* [DATA SHOWN]
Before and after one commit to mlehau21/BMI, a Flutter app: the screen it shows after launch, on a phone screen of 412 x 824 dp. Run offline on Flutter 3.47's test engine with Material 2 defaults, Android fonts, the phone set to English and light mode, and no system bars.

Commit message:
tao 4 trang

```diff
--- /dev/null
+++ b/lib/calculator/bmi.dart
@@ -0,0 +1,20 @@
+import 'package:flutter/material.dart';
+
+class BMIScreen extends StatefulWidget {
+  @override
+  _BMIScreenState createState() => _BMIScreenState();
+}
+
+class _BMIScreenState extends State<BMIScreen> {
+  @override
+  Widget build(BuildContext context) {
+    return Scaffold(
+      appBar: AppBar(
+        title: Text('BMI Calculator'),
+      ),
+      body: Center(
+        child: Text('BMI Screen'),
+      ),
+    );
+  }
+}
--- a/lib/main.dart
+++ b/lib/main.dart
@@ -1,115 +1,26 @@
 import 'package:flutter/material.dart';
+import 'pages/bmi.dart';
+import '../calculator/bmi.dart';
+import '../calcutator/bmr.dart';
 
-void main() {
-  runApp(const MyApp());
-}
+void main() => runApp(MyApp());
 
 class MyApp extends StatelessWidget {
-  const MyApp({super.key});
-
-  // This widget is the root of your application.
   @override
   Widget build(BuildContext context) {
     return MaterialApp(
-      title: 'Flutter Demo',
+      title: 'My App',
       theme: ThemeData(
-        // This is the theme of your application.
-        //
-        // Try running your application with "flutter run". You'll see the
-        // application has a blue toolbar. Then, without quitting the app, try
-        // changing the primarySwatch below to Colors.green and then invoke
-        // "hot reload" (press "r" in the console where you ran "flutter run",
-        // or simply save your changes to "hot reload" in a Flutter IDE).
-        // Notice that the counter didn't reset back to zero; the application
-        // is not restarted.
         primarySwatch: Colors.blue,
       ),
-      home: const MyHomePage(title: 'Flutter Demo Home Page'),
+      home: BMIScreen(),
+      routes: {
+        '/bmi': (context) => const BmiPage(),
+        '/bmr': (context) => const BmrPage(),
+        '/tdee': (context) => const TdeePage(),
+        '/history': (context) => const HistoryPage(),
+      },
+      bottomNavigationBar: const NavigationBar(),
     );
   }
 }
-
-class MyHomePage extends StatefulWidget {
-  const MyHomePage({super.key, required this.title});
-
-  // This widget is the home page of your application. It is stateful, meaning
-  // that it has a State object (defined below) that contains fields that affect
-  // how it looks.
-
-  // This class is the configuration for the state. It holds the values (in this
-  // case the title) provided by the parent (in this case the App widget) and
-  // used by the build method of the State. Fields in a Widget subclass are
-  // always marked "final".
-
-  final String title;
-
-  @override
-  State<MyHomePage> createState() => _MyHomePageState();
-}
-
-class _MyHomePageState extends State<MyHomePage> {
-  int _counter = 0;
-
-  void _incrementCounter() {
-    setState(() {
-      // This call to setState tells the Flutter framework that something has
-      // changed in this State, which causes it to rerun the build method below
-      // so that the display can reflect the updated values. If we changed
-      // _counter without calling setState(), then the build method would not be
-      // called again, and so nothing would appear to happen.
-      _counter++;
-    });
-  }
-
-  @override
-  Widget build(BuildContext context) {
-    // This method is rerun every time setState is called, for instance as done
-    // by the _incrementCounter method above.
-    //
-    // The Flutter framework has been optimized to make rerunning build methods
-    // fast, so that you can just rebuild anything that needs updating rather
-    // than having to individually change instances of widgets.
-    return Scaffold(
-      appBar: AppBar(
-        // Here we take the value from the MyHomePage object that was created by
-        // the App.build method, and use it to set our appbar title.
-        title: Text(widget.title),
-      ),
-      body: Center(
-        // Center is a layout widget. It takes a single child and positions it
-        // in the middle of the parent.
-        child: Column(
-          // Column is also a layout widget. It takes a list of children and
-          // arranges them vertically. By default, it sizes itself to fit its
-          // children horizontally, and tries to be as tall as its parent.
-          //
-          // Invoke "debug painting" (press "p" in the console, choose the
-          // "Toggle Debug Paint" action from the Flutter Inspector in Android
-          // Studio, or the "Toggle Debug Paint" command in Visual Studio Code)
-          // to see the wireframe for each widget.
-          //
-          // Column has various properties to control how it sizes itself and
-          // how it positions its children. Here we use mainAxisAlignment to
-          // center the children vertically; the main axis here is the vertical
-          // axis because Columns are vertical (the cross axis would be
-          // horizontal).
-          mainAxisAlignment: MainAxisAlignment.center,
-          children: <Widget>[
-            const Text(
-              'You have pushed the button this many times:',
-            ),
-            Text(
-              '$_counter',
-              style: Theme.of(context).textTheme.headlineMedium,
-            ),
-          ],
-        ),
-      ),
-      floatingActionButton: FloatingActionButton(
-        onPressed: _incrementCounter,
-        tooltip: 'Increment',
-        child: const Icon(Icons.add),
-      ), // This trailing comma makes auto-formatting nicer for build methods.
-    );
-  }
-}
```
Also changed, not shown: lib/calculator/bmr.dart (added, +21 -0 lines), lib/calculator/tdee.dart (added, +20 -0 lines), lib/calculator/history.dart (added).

* [DIRECTIONS FOR THIS TASK]
The answer should be all the entries, restated with no word changed.

* [RESPONSE BELOW]
Before and after one commit to mlehau21/BMI, a Flutter app: the screen it shows after launch, on a phone screen of 412 x 824 dp. Run offline on Flutter 3.47's test engine with Material 2 defaults, Android fonts, the phone set to English and light mode, and no system bars.

Commit message:
tao 4 trang

```diff
--- /dev/null
+++ b/lib/calculator/bmi.dart
@@ -0,0 +1,20 @@
+import 'package:flutter/material.dart';
+
+class BMIScreen extends StatefulWidget {
+  @override
+  _BMIScreenState createState() => _BMIScreenState();
+}
+
+class _BMIScreenState extends State<BMIScreen> {
+  @override
+  Widget build(BuildContext context) {
+    return Scaffold(
+      appBar: AppBar(
+        title: Text('BMI Calculator'),
+      ),
+      body: Center(
+        child: Text('BMI Screen'),
+      ),
+    );
+  }
+}
--- a/lib/main.dart
+++ b/lib/main.dart
@@ -1,115 +1,26 @@
 import 'package:flutter/material.dart';
+import 'pages/bmi.dart';
+import '../calculator/bmi.dart';
+import '../calcutator/bmr.dart';
 
-void main() {
-  runApp(const MyApp());
-}
+void main() => runApp(MyApp());
 
 class MyApp extends StatelessWidget {
-  const MyApp({super.key});
-
-  // This widget is the root of your application.
   @override
   Widget build(BuildContext context) {
     return MaterialApp(
-      title: 'Flutter Demo',
+      title: 'My App',
       theme: ThemeData(
-        // This is the theme of your application.
-        //
-        // Try running your application with "flutter run". You'll see the
-        // application has a blue toolbar. Then, without quitting the app, try
-        // changing the primarySwatch below to Colors.green and then invoke
-        // "hot reload" (press "r" in the console where you ran "flutter run",
-        // or simply save your changes to "hot reload" in a Flutter IDE).
-        // Notice that the counter didn't reset back to zero; the application
-        // is not restarted.
         primarySwatch: Colors.blue,
       ),
-      home: const MyHomePage(title: 'Flutter Demo Home Page'),
+      home: BMIScreen(),
+      routes: {
+        '/bmi': (context) => const BmiPage(),
+        '/bmr': (context) => const BmrPage(),
+        '/tdee': (context) => const TdeePage(),
+        '/history': (context) => const HistoryPage(),
+      },
+      bottomNavigationBar: const NavigationBar(),
     );
   }
 }
-
-class MyHomePage extends StatefulWidget {
-  const MyHomePage({super.key, required this.title});
-
-  // This widget is the home page of your application. It is stateful, meaning
-  // that it has a State object (defined below) that contains fields that affect
-  // how it looks.
-
-  // This class is the configuration for the state. It holds the values (in this
-  // case the title) provided by the parent (in this case the App widget) and
-  // used by the build method of the State. Fields in a Widget subclass are
-  // always marked "final".
-
-  final String title;
-
-  @override
-  State<MyHomePage> createState() => _MyHomePageState();
-}
-
-class _MyHomePageState extends State<MyHomePage> {
-  int _counter = 0;
-
-  void _incrementCounter() {
-    setState(() {
-      // This call to setState tells the Flutter framework that something has
-      // changed in this State, which causes it to rerun the build method below
-      // so that the display can reflect the updated values. If we changed
-      // _counter without calling setState(), then the build method would not be
-      // called again, and so nothing would appear to happen.
-      _counter++;
-    });
-  }
-
-  @override
-  Widget build(BuildContext context) {
-    // This method is rerun every time setState is called, for instance as done
-    // by the _incrementCounter method above.
-    //
-    // The Flutter framework has been optimized to make rerunning build methods
-    // fast, so that you can just rebuild anything that needs updating rather
-    // than having to individually change instances of widgets.
-    return Scaffold(
-      appBar: AppBar(
-        // Here we take the value from the MyHomePage object that was created by
-        // the App.build method, and use it to set our appbar title.
-        title: Text(widget.title),
-      ),
-      body: Center(
-        // Center is a layout widget. It takes a single child and positions it
-        // in the middle of the parent.
-        child: Column(
-          // Column is also a layout widget. It takes a list of children and
-          // arranges them vertically. By default, it sizes itself to fit its
-          // children horizontally, and tries to be as tall as its parent.
-          //
-          // Invoke "debug painting" (press "p" in the console, choose the
-          // "Toggle Debug Paint" action from the Flutter Inspector in Android
-          // Studio, or the "Toggle Debug Paint" command in Visual Studio Code)
-          // to see the wireframe for each widget.
-          //
-          // Column has various properties to control how it sizes itself and
-          // how it positions its children. Here we use mainAxisAlignment to
-          // center the children vertically; the main axis here is the vertical
-          // axis because Columns are vertical (the cross axis would be
-          // horizontal).
-          mainAxisAlignment: MainAxisAlignment.center,
-          children: <Widget>[
-            const Text(
-              'You have pushed the button this many times:',
-            ),
-            Text(
-              '$_counter',
-              style: Theme.of(context).textTheme.headlineMedium,
-            ),
-          ],
-        ),
-      ),
-      floatingActionButton: FloatingActionButton(
-        onPressed: _incrementCounter,
-        tooltip: 'Increment',
-        child: const Icon(Icons.add),
-      ), // This trailing comma makes auto-formatting nicer for build methods.
-    );
-  }
-}
```
Also changed, not shown: lib/calculator/bmr.dart (added, +21 -0 lines), lib/calculator/tdee.dart (added, +20 -0 lines), lib/calculator/history.dart (added).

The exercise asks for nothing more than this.